● **Exercise**: Within the records, determine how many lines contain the word "spec". Your reply must consist of that number only.

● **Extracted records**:

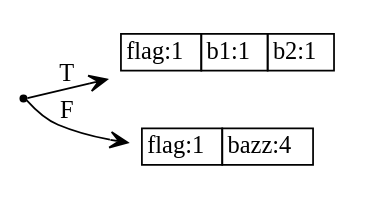
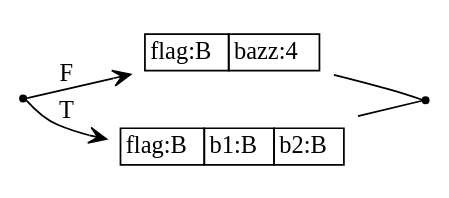
The diagram in src/predunion/simple/predunion-simple-spec.dot (sireum/bitcodec-examples), drawn with Graphviz before and after one commit. The commit also changed 9 other files, not shown here.

```diff
--- a/src/predunion/simple/predunion-simple-spec.dot
+++ b/src/predunion/simple/predunion-simple-spec.dot
@@ -1,20 +1,23 @@
 digraph G {
   rankdir = LR;
   node [shape=plaintext];
   edge [arrowhead=vee];
 
   n0 [shape=point];
   n1 [label=<
     <TABLE BORDER="0" CELLBORDER="1" CELLSPACING="0">
-      <TR><TD>flag:1</TD><TD>b1:1</TD><TD>b2:1</TD></TR>
+      <TR><TD>flag:B</TD><TD>bazz:4</TD></TR>
     </TABLE>
   >];
   n2 [label=<
     <TABLE BORDER="0" CELLBORDER="1" CELLSPACING="0">
-      <TR><TD>flag:1</TD><TD>bazz:4</TD></TR>
+      <TR><TD>flag:B</TD><TD>b1:B</TD><TD>b2:B</TD></TR>
     </TABLE>
   >];
+  n3 [shape=point];
 
-  n0 -> n1 [label="T"];
-  n0 -> n2 [label="F"];
+  n0 -> n1 [label="F"];
+  n0 -> n2 [label="T"];
+  n2 -> n3 [arrowhead=none];
+  n1 -> n3 [arrowhead=none];
 }
```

● **Your response**: 3